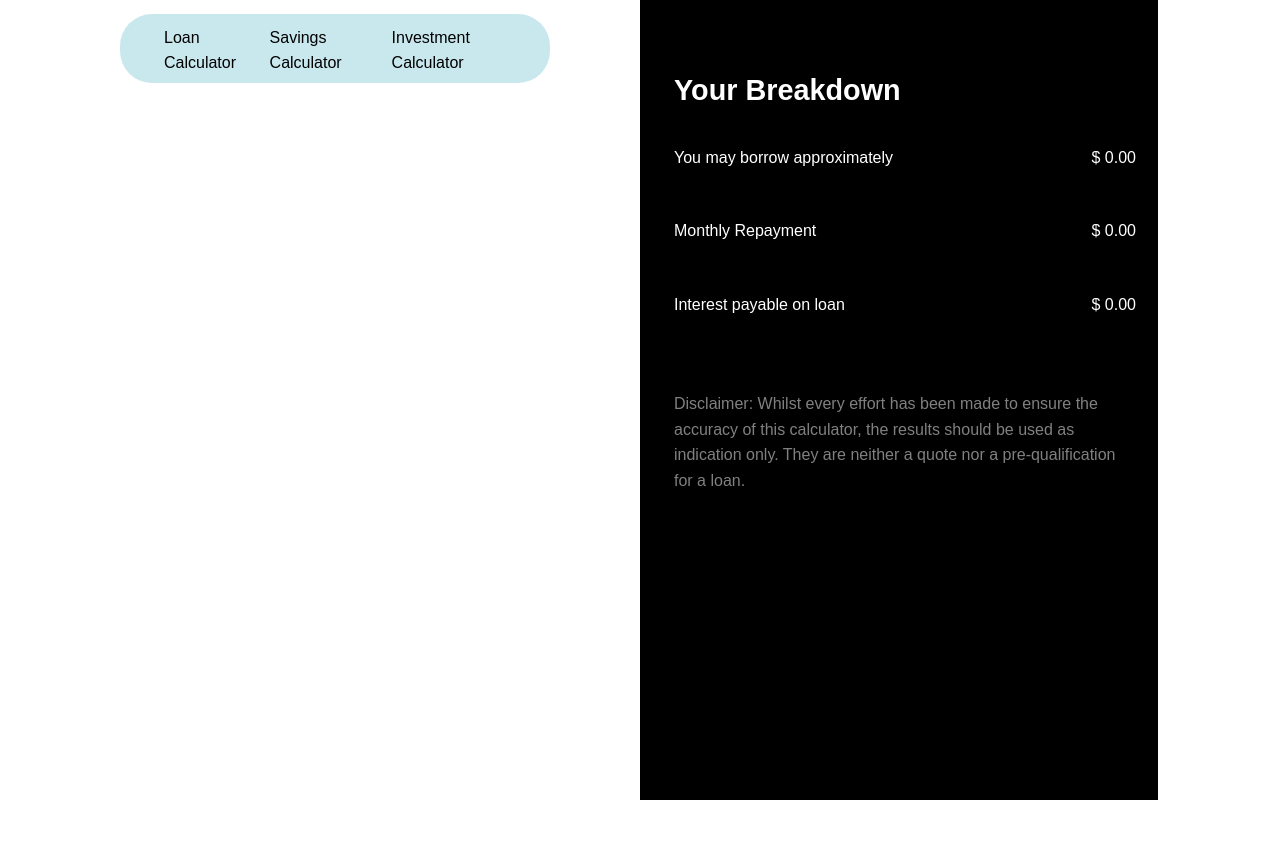
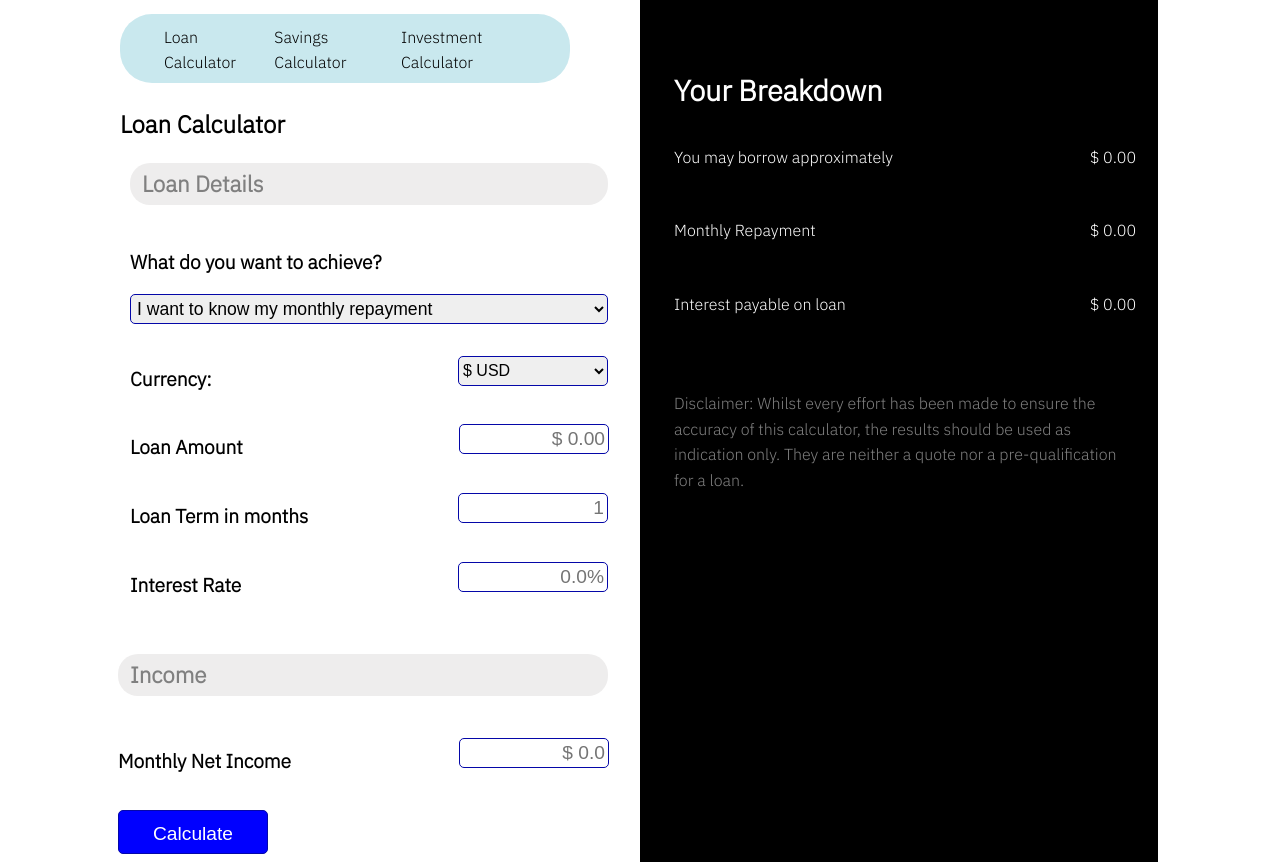
Before and after one commit to Finviserr/Finiviserr, a website: page loancalc1.html in a window 1280 px wide. Shown: the part 80-942 px from the top of the page. Before the commit the page ends 880 px from the top, so only its background shows below. Drawn offline with Linux system fonts and the light colour scheme.

Commit message:
new design changes

```diff
--- a/loancalc1.html
+++ b/loancalc1.html
@@ -17,8 +17,8 @@
                 <div class="logo">
                     <a href="index.html"><img class="logo" src="./images/finviserr_logo.svg" alt="logo"/></a>
                 </div>
-<!-- Header Section -->
-<header>
+    <!-- Header Section -->
+    <header>
     <div class="container">
         <div>
             <h2><a href="loancalc.html">Loan Calculator</a></h2>
@@ -31,7 +31,88 @@
             </div>
 
     </div>
-</header>
+    </header>
+<!-- Loan Details Section -->
+
+<section class="loan-calc-details">
+    <div class="container">
+        <h1>Loan Calculator</h1>
+
+        <div class="loan-details">
+                <div>
+                <h2>Loan Details</h2>
+                </div>
+        <div>
+            <form class="main">
+            <div class="form-control" style="width: 100%;display: block; margin-bottom: 1.5rem;">
+                <label>What do you want to achieve?</label>
+                <select id="select1" name="select1" style="width: 100%;margin-top: 1rem;font-size: 1.1rem;padding: 3px 2px;" onchange="populate('select1','loan-amount-div','monthly-repay-div')">
+                    <option value="monthly-repayment">I want to know my monthly repayment</option>
+                    <option value="loan-amount">I want to know how much I can borrow</option>
+                </select>
+            </div>
+
+            <div class="form-control">
+                <label for="currency">Currency:</label>
+                <select id="currency" name="currency">
+                <option value="dollar">$ USD</option>
+                </select>
+            </div>
+
+            <div class="form-control" id="loan-amount-div">
+                <label for="loan-term">Loan Amount</label>
+                <div class="options">
+                <small>Error message</small>
+                <input type="number" step="0.01" min="0" placeholder="$ 0.00" onkeyup="decimalCheck()" name="loan-amount" id="loan-amount">
+                </div>
+            </div>
+
+            <div class="form-control hide" id="monthly-repay-div">
+                <label for="loan-term">Monthly Repayment</label>
+                <div class="options">
+                <input type="number" step="0.01" min="0" placeholder="$ 0.00" onkeyup="decimalCheck()" name="monthly-repayment" id="monthly-repayment">
+                </div>
+            </div>
+
+            <div class="form-control">
+                <label for="loan-months">Loan Term in months</label>
+                <input type="number" placeholder="1" min="1" name="loan-months" id="loan-months">
+            </div>
+
+            <div class="form-control">
+                <label for="interest-rate">Interest Rate</label>
+                <input type="number" placeholder="0.0%" name="interestRate" id="interestRate" onkeyup="decimalCheckInterest()">
+                <small style="margin-left: 22rem;">Error message</small>
+            </div>
+                    <br>
+        </div>
+
+        <div class="loan-details">
+            <div>
+                <h2>Income</h2>
+            </div>
+
+            <div>
+                <div class="form-control">
+                    <label for="loan-term">Monthly Net Income</label>
+                     <div class="options">
+                        <!-- <select id="loan-term" name="loan-term">
+                            <option class="monthly" value="month">Monthly</option>
+                        </select> -->
+                            <input type="number" placeholder="$ 0.0" name="month-income" id="month-income">
+                            </div>
+                        </div>
+                        <br>
+                    <input type="submit" value="Calculate" class="btn-submit">
+                </form>
+                </div>
+            </div>
+            </div>
+        </div>
+    </section>
+
+
+
 </div>
 
 <!-- Second Grid Item -->
--- a/stylesLoan.css
+++ b/stylesLoan.css
@@ -1,3 +1,5 @@
+@import url('https://fonts.googleapis.com/css2?family=IBM+Plex+Sans:wght@300&display=swap');
+
 *{
     box-sizing: border-box;
     margin: 0;
@@ -55,7 +57,7 @@ body{
 /* Header Section */
 
 header .container{
-    max-width: 430px;
+    max-width: 450px;
     overflow-x: auto;
     display: flex;
     justify-content: space-around;
@@ -63,6 +65,7 @@ header .container{
     border-radius: 32px;
     margin-top: 22px;
     margin-left: -2px;
+    margin-bottom: 22px;
 
 }
 
@@ -79,6 +82,77 @@ header h2{
     font-weight: normal;
     font-size: 1rem;
 }
+
+/* Loan Calculator -- Details Grid */
+
+.loan-calc-details{
+    margin-left: -12px;
+}
+
+.loan-calc-details h1{
+    margin-left: -22px;
+}
+
+.loan-details{
+    display: flex;
+    flex-direction: column;
+    max-width: 500px;
+    margin-left: -12px;
+}
+
+.loan-details h2{
+    font-size: 1.4rem;
+    color: gray;
+    background-color: rgb(172, 165, 165,0.2);
+    border-radius: 20px;
+    padding: 3px 12px;
+   margin: 20px auto;
+}
+
+.form-control{
+    display: flex;
+    justify-content: space-between;
+    margin-top: 22px;
+    position: relative;
+}
+
+.form-control label{
+ font-size: 1.2rem;
+ font-weight: bolder;
+margin: 8px 0;
+}
+
+.form-control .options{
+    margin-right:-1px;
+    margin-bottom: 3px;
+}
+
+.form-control select, input{
+width: 150px;
+margin-bottom: 8px;
+height: 30px;
+border-radius: 5px;
+font-size: 1rem;
+outline: none;
+border: 1px solid rgb(4, 7, 168);
+}
+
+.form-control input::placeholder{
+    float: right;
+    font-size: 1.2rem;
+    line-height: 1.6;
+    padding-right: 3px;
+}
+
+.btn-submit{
+    font-size: 1.2rem;
+    color: white;
+    background-color: blue;
+    padding: 21px 20px;
+    line-height: 0.2;
+}
+
+
 
 /* Loan Calculator -- Breakdown Grid */
 
@@ -123,3 +197,23 @@ header h2{
 .green{
     color: green;
 }
+
+.form-control.success input {
+    border-color: #2ecc71;
+  }
+
+  .form-control.error input {
+    border-color: #e74c3c;
+  }
+
+  .form-control small {
+    color: #e74c3c;
+    position: absolute;
+    top:-1.4rem;
+    left: 0.3rem;
+    visibility: hidden;
+  }
+
+  .form-control.error small {
+    visibility: visible;
+  }
```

### Assignment
From the material above, return every line that contains "display".

### Solution below
+            <div class="form-control" style="width: 100%;display: block; margin-bottom: 1.5rem;">
+@import url('https://fonts.googleapis.com/css2?family=IBM+Plex+Sans:wght@300&display=swap');
     display: flex;
+    display: flex;
+    display: flex;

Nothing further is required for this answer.